“FIX THAT THING!” screams the headline on the Sugru site.
That’s all very well, but why is nobody addressing the obvious issue of how to pronounce it? Is it “Soo-groo”? Maybe “Sugg-roo?” Or possibly even “Shoogeru”?
I was kindly sent a sample to try, shortly before Father’s Day, with it being explained that it could make an alternative Father’s Day present. It’s described as self-setting rubber. Designed to stick to various types of surfaces including glass, steel, wood and most plastics, it resembles Blu-Tac, and even as the same consistency when you roll it in your fingers.
Sugru is designed to be a shapeable tough and flexible rubber. Once the packet is opened, the Sugru can be moulded into whatever shape you choose. Once left, it sets overnight, becoming more like rubber as we know it.
It comes in the primary colours, as well as black and white, which means you can get pretty much any colour when you mix the correct colours together. The packet even comes with a handy chart telling you which colours to mix together to achieve your perfect tone.
Once you’ve got your colour sorted, all you need to do is roll the Sugru in your fingers, mould it to the shape that you need and then let it set for 24 hours. The result is a piece of rubber in the colour and shape that you’ve chosen!
Amazon has listed the uses for Sugru as follows:
- Self-setting rubber, formed by hand and cures at room temperature overnight
- Self-adhesive - bonds to aluminium, steel, ceramics, glass, wood and some fabrics. Removable from most non-porous surfaces.
- Waterproof, UV resistant, electrically insulating and dishwasher proof when cured
- Blendable to any colour and temperature resistant from -50 to +180 degree Celcius
So far I have used my Sugru to repair (and strengthen) a phone charger that was beginning to wear and to add some extra protection to a mobile phone case that I had. I’ve even stuck a small piece of it over a slight hole that appeared in the shower, and that simple “life hack” has prevented water from spilling down the outside of the bath.
I must admit that it didn’t strike me as the kind of product I’d get much use from. However, I often find myself reaching for it now for various little fixes, and though I can’t honestly say that I would have been unable to live without putting Sugru on wires, or manufacturing a rudimentary cable tidy in the car, having the Sugru to hand has certainly made it easier to do and therefore worthwhile.
Sugru lasts for just over a year in the packet. However, if you store the unopened packets in the fridge, your Sugru will last much longer.

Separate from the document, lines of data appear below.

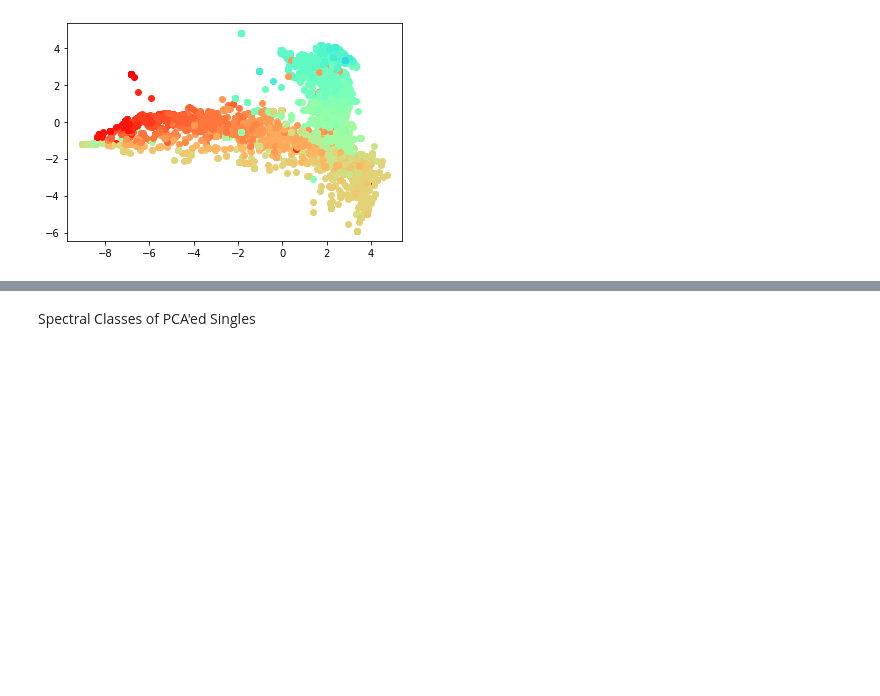
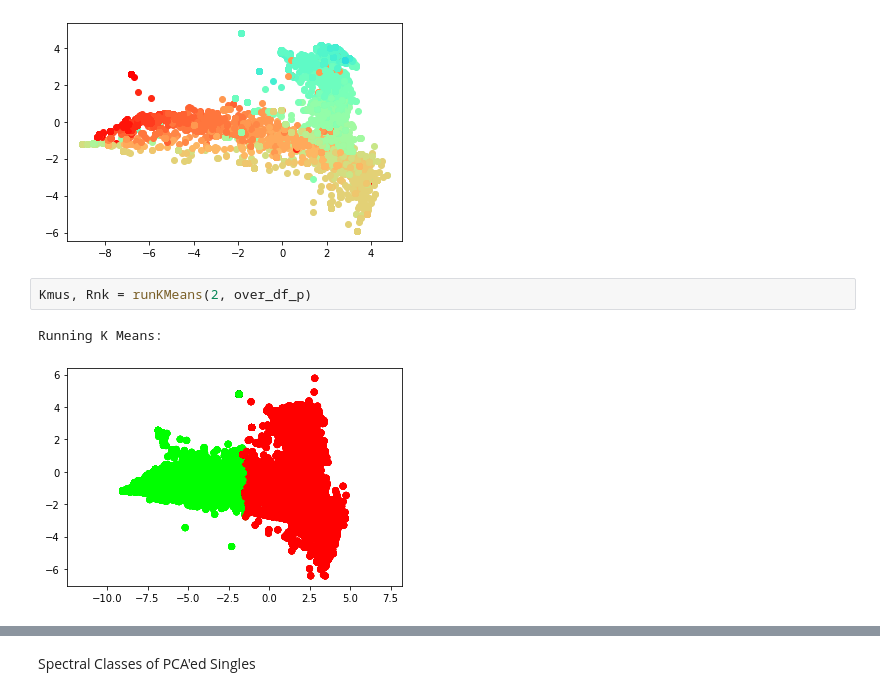
Before and after one commit to lukemcdermottt/Star-Lab, a Jupyter notebook: Phys-PCA.ipynb, the cells around one changed output, grey strips where cells are left out. Drawn from its saved outputs; the diff is of its cells as text; blank space fills up the shorter version.

```diff
--- a/Phys-PCA.ipynb
+++ b/Phys-PCA.ipynb
@@ -223,3 +203,8 @@ for i in range(len(over_df_p) // 10):
         plt.scatter(over_df_p[i*10][0], over_df_p[i*10][1], color = colors[int(over_classes[i*10])])
 # %% [output]
 [figure]
+# %%
+Kmus, Rnk = runKMeans(2, over_df_p)
+# %% [output]
+Running K Means:
+[figure, added]
```
Also changed, not shown: parts of 3 cells of this notebook, 6 other files.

In fact, it’ll make it last for up to 3 years, which is much better.
For more information, you can visit the official Sugru website at www.sugru.com, but for a flavour of what it can do, check out the .
Disclosure: I was sent two packets of Sugru for free in exchange for an honest review.